> _WHAT IS REQUIRED_
Pull out from the material below all lines with "Drawn".

##########

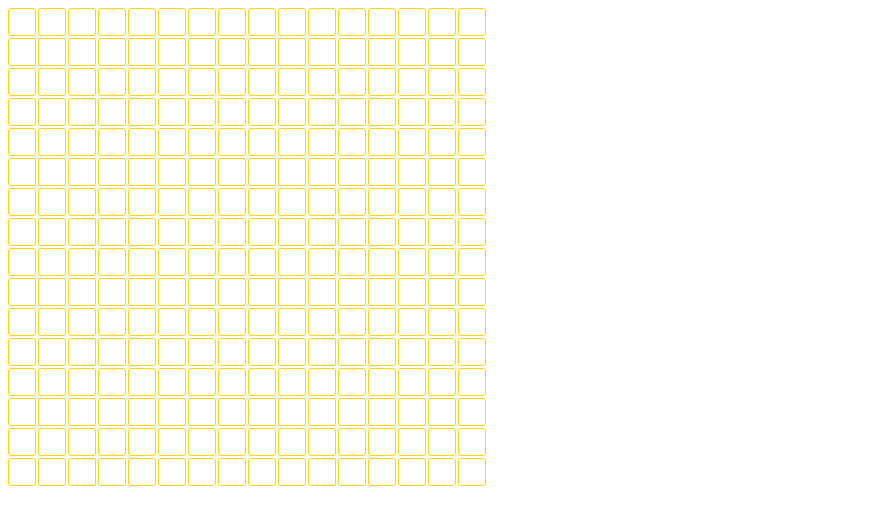
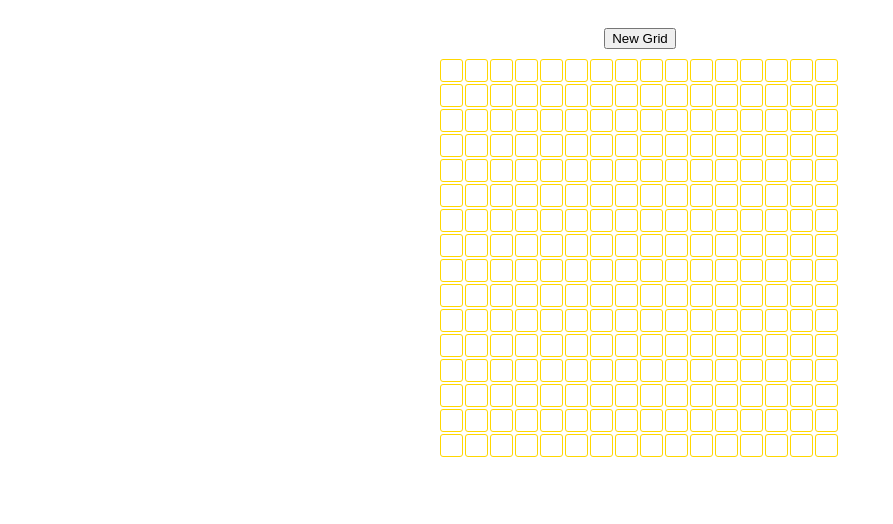
Before and after one commit to rip-the-slit/etch-a-sketch, a plain HTML site: page index.html in a window 1280 px wide. Shown: the whole page, without its empty margins (0-893 px from the left). Drawn offline with Linux system fonts and the light colour scheme.

Commit message:
Set up createGrid function so that the box amount is modifiable

```diff
--- a/index.html
+++ b/index.html
@@ -9,6 +9,7 @@
     <title>Etch-a-Sketch</title>
 </head>
 <body>
+    <button>New Grid</button>
     <div class="container">
 
     </div>
--- a/program.js
+++ b/program.js
@@ -1,10 +1,21 @@
 const container = document.querySelector(".container")
 
-for (let i = 0; i < 256; i++) {
+function createGrid (boxAmount = 16) {
+
+for (let i = 0; i < boxAmount*boxAmount; i++) {
     const box = document.createElement("div")
     box.setAttribute("class", "box")
+
+    let boxSize = (400 / boxAmount) - 2;
+    box.style.width = `${boxSize}px`
+    box.style.height = `${boxSize}px`
+
     box.addEventListener("mouseover", () => {
         box.classList.add("painted")
     })
     container.appendChild(box)
 }
+
+}
+
+createGrid()
--- a/style.css
+++ b/style.css
@@ -1,16 +1,22 @@
+body {
+    padding: 20px;
+    display: flex;
+    align-items: center;
+    flex-direction: column;
+    gap: 10px;
+}
+
 .container {
     display: flex;
     flex-wrap: wrap;
     align-content: flex-start;
-    width: 480px;
-    height: 480px;
+    width: 400px;
+    height: 400px;
     gap: 2px;
 }
 
 .box {
     box-sizing: border-box;
-    width: 28px;
-    height: 28px;
     border: 1px solid gold;
     border-radius: 3px;
 }
```
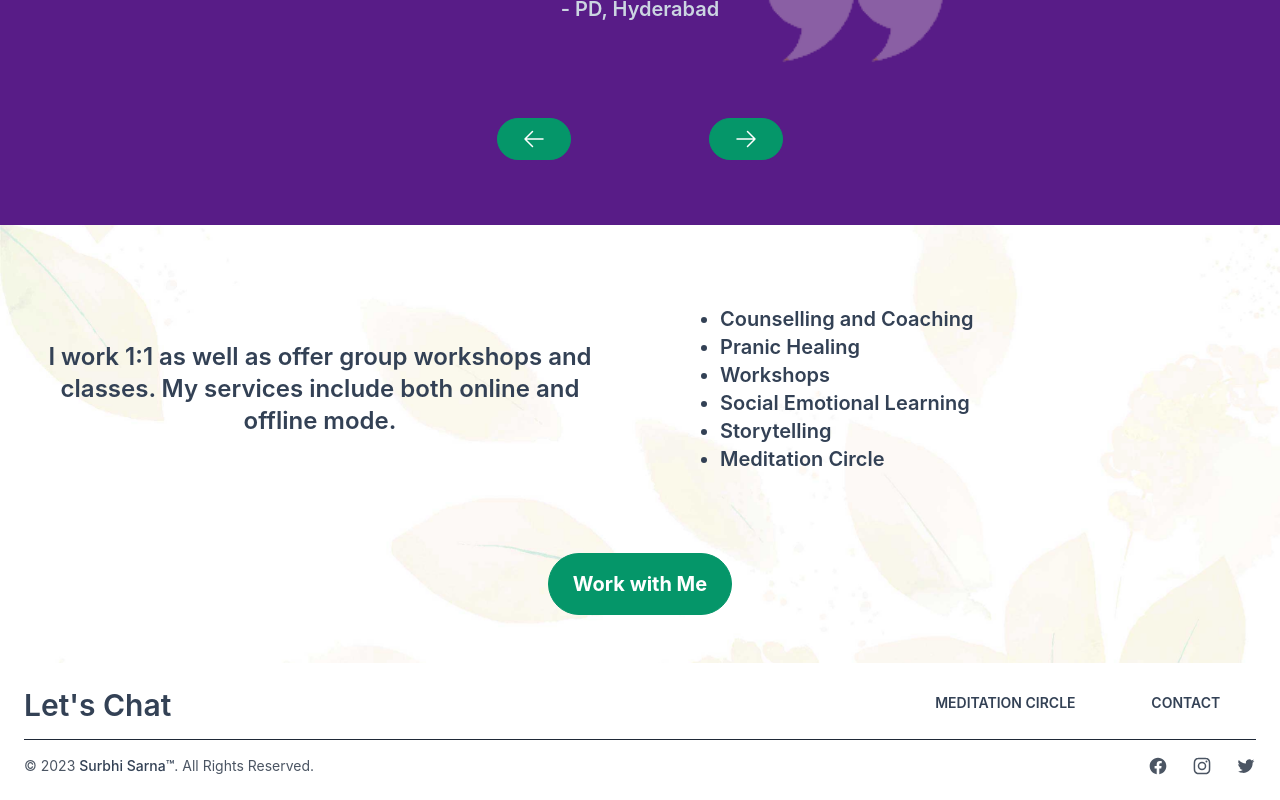
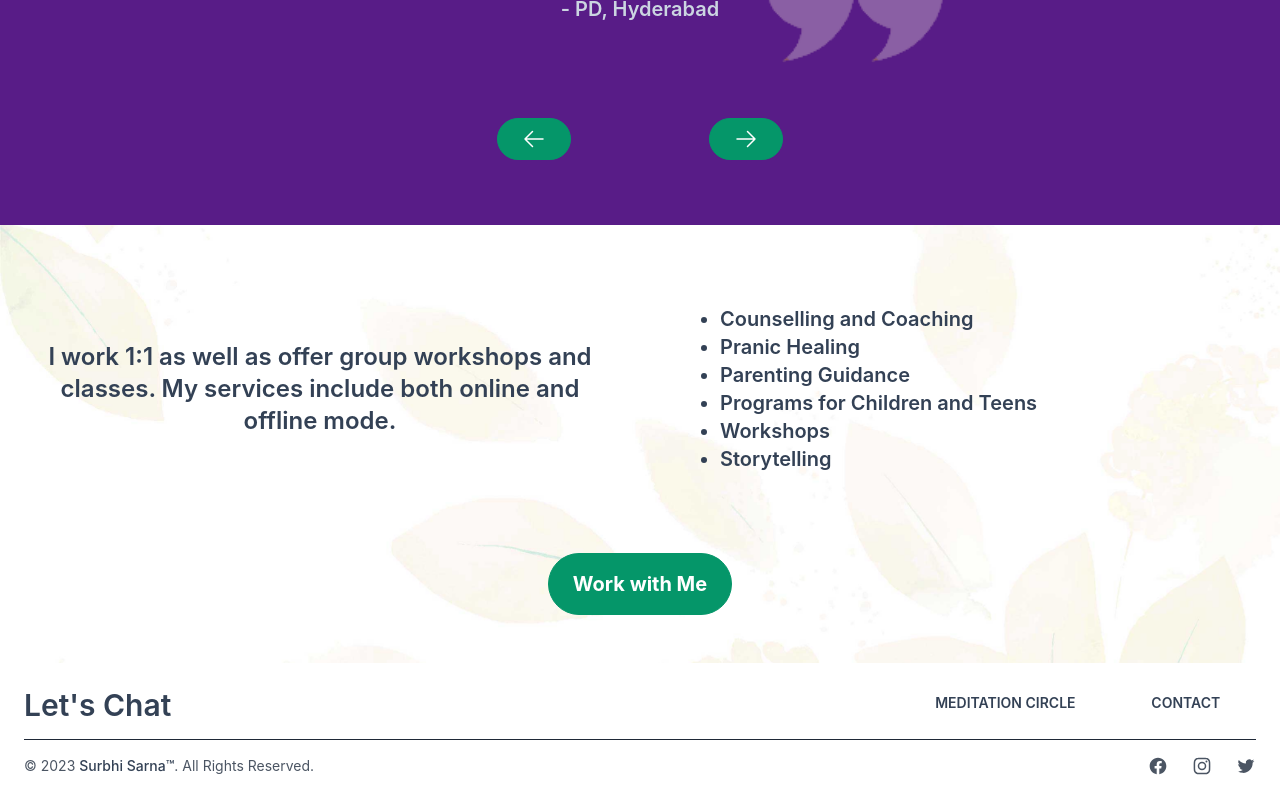
Before and after one commit to SurbhiSarna/surbhi-sarna-site, a React (Vite) app: page / in a window 1280 px wide. Shown: the part 2783-3583 px from the top of the page. Built offline with nearby package versions, Linux system fonts and the light colour scheme.

Commit message:
:bug: Fix HomePage More Info

```diff
--- a/src/components/HomepageMoreInfo/homepageMoreInfo.jsx
+++ b/src/components/HomepageMoreInfo/homepageMoreInfo.jsx
@@ -18,10 +18,10 @@ const HomepageMoreInfo = () => {
             <ul className="text-lg md:text-xl list-disc text-left md:w-1/2 px-2 py-8 md:p-20">
                 <li>Counselling and Coaching</li>
                 <li>Pranic Healing</li>
+                <li>Parenting Guidance</li>
+                <li>Programs for Children and Teens</li>
                 <li>Workshops</li>
-                <li>Social Emotional Learning</li>
                 <li>Storytelling</li>
-                <li>Meditation Circle</li>
               </ul>
           </div>
           <Link to="/contact">
```
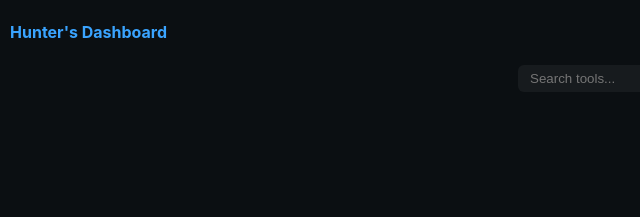
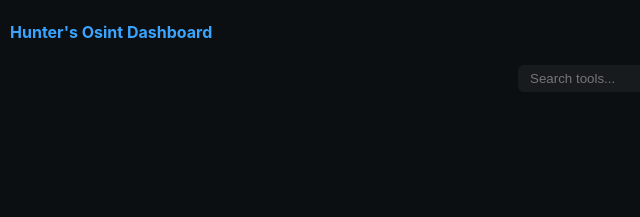
Before and after one commit to kazamahkr/hunt, a plain HTML site: page index.html in a window 1280 px wide. Shown: the top 217 px of the page, 0-640 px from the left. Drawn offline with nearby package versions, Linux system fonts and the light colour scheme.

Commit message:
Update index.html

```diff
--- a/index.html
+++ b/index.html
@@ -3,12 +3,12 @@
 <head>
 <meta charset="UTF-8">
 <meta name="viewport" content="width=device-width, initial-scale=1.0">
-<title>Dashboard</title>
+<title>HuntOsint</title>
 <link rel="stylesheet" href="style.css">
 <script src="https://d3js.org/d3.v7.min.js"></script> <!-- Online D3 -->
 </head>
 <body>
-<h4>Hunter's Dashboard</h4>
+<h4>Hunter's Osint Dashboard</h4>
 
 <div class="controls">
   <input type="text" id="searchInput" placeholder="Search tools...">
```
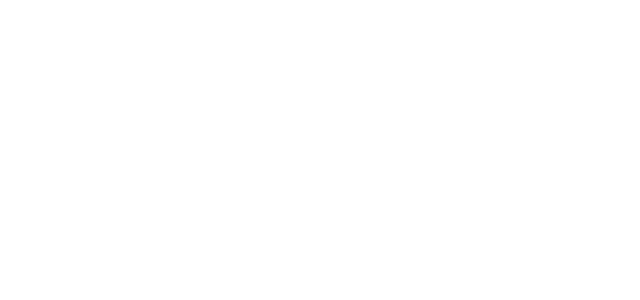
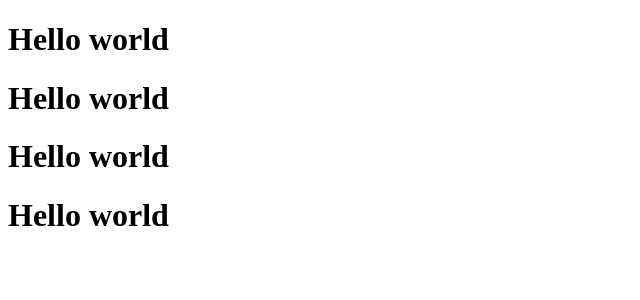
Before and after one commit to MadinaTadjidinova/my-first-app, a React (Create React App) app: page / in a window 1280 px wide. Shown: the top 300 px of the page, without its empty margins (0-640 px from the left). Built offline with nearby package versions, Linux system fonts and the light colour scheme.

Commit message:
Add import React

```diff
--- a/src/App.js
+++ b/src/App.js
@@ -1,6 +1,13 @@
+import React from "react";
+import HelloWorld from "./components/HelloWorld";
+
 function App() {
   return (
     <div className="App">
+      <HelloWorld />
+      <HelloWorld />
+      <HelloWorld />
+      <HelloWorld />
     </div>
   );
 }
--- a/src/components/HelloWorld.js
+++ b/src/components/HelloWorld.js
@@ -1,3 +1,5 @@
+import React from "react";
+
 function HelloWorld(){
     return <h1>Hello world</h1>
 }
```
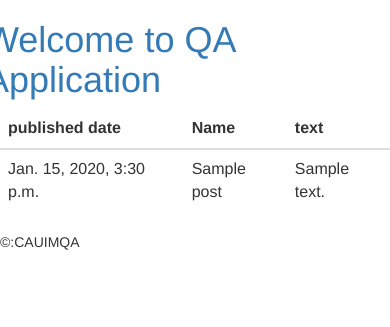
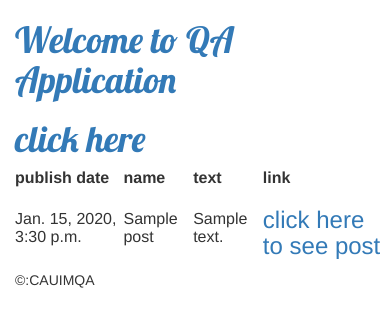
Before and after one commit to vibhu1421/qa-world, a Django app: template Demoapp/templates/blog/post_list.html in a window 390 px wide. Shown: the top 327 px of the page. Run offline with Django 3.2, Linux system fonts and the light colour scheme; the template is opened without the code that fills it: values that come from a table or form of the project are taken from there, others are empty; tables that the repository leaves empty hold one stand-in row (values such as "Sample post"); some libraries are stand-ins or nearby versions.

Commit message:
more changes for html pages

```diff
--- a/Demoapp/static/css/blog.css
+++ b/Demoapp/static/css/blog.css
@@ -1,3 +1,10 @@
 h1 a {
-    color: #FCA205;
+    color: 'red';
+    font-family: 'Lobster';
 }
+
+
+
+body {
+    padding-left: 15px;
+}
--- /dev/null
+++ b/Demoapp/templates/blog/base.html
@@ -0,0 +1,34 @@
+{% load staticfiles %}
+<html>
+<header>
+<section class='container'>
+<link rel="stylesheet" href="//maxcdn.bootstrapcdn.com/bootstrap/3.2.0/css/bootstrap.min.css">
+<link rel="stylesheet" href="//maxcdn.bootstrapcdn.com/bootstrap/3.2.0/css/bootstrap-theme.min.css">
+<link rel="stylesheet" href="{% static 'css/blog.css' %}">
+<link href="//fonts.googleapis.com/css?family=Lobster&subset=latin,latin-ext" rel="stylesheet" type="text/css">
+<title>QA World </title>
+</section>
+</header>
+<body>
+<div class='row'>
+<div class='col-sm-6'>
+<h1><a href="/">Welcome to QA Application </a></h1>
+</div>
+<div class='col-sm-6'>
+<h1><a href="/">click here  </a></h1>
+
+</div>
+</div>
+
+ </div>
+
+{%block content%}
+
+
+{%endblock%}
+
+
+
+<footer>&copy:CAUIMQA</footer>
+</body>
+</html>
--- a/Demoapp/templates/blog/post_list.html
+++ b/Demoapp/templates/blog/post_list.html
@@ -1,40 +1,25 @@
-<html>
-<header>
-<section class='container'>
-<link rel="stylesheet" href="//maxcdn.bootstrapcdn.com/bootstrap/3.2.0/css/bootstrap.min.css">
-<link rel="stylesheet" href="//maxcdn.bootstrapcdn.com/bootstrap/3.2.0/css/bootstrap-theme.min.css">
-<title>QA World </title>
-</section>
-</header>
-<body>
-<div class='row'>
-<h1><a href="/">Welcome to QA Application </a></h1>
-</div>
-
-
-
-<table class="table">
+{%extends 'blog/base.html'%}
+{%block content%}
+<table class='container'>
 <thead>
   <tr>
-        <th>published date</th>
-        <th>Name</th>
+  <th>publish date</th>
+  <th>name</th>
   <th>text</th>
+  <th>link</th>
   </tr>
 </thead>
   {% for pos in post %}
+
  <tbody>
-     <tr>
+     <tr class="">
         <td>{{pos.published_date}}</td>
         <td>{{pos}}</td>
         <td>{{pos.text}}</td>
+		<td><h3><a href="{% url 'post_detail' pk=pos.pk %}" >click here to see post</a></h3></td>
       </tr>
    </tbody>
+
 	{% endfor %}
 </table>
-
-
-
-
-<footer>&copy:CAUIMQA</footer>
-</body>
-</html>
+  {%endblock%}
--- a/Demoapp/urls.py
+++ b/Demoapp/urls.py
@@ -4,6 +4,7 @@ from . import views
 urlpatterns = [
 
      url(r'^$',views.post_list,name='post_list'),
+     url(r'^post/(?P<pk>\d+)/$',views.post_detail, name='post_detail')
 
     ]
 # Create your views here.
--- a/Demoapp/views.py
+++ b/Demoapp/views.py
@@ -1,4 +1,4 @@
-from django.shortcuts import render
+from django.shortcuts import render, get_object_or_404
 from .models import Post
 from django.utils  import timezone
 from django.contrib.auth.models import User
@@ -9,5 +9,7 @@ def post_list(request):
     post= Post.objects.filter(author=me)
     return render(request, 'blog/post_list.html',{'post':post})
 
-
+def post_detail(request,pk):
+    post = get_object_or_404(Post,pk=pk)
+    return render(request, 'blog/post_detail.html', {'post': post})
 # Create your views here.
```
Also changed, not shown: Demoapp/templates/blog/post_detail.html (added, +12 -0 lines). Lines whose indentation alone changed are shown as unchanged.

##########

> _TASK SOLUTION_
Before and after one commit to rip-the-slit/etch-a-sketch, a plain HTML site: page index.html in a window 1280 px wide. Shown: the whole page, without its empty margins (0-893 px from the left). Drawn offline with Linux system fonts and the light colour scheme.
Before and after one commit to kazamahkr/hunt, a plain HTML site: page index.html in a window 1280 px wide. Shown: the top 217 px of the page, 0-640 px from the left. Drawn offline with nearby package versions, Linux system fonts and the light colour scheme.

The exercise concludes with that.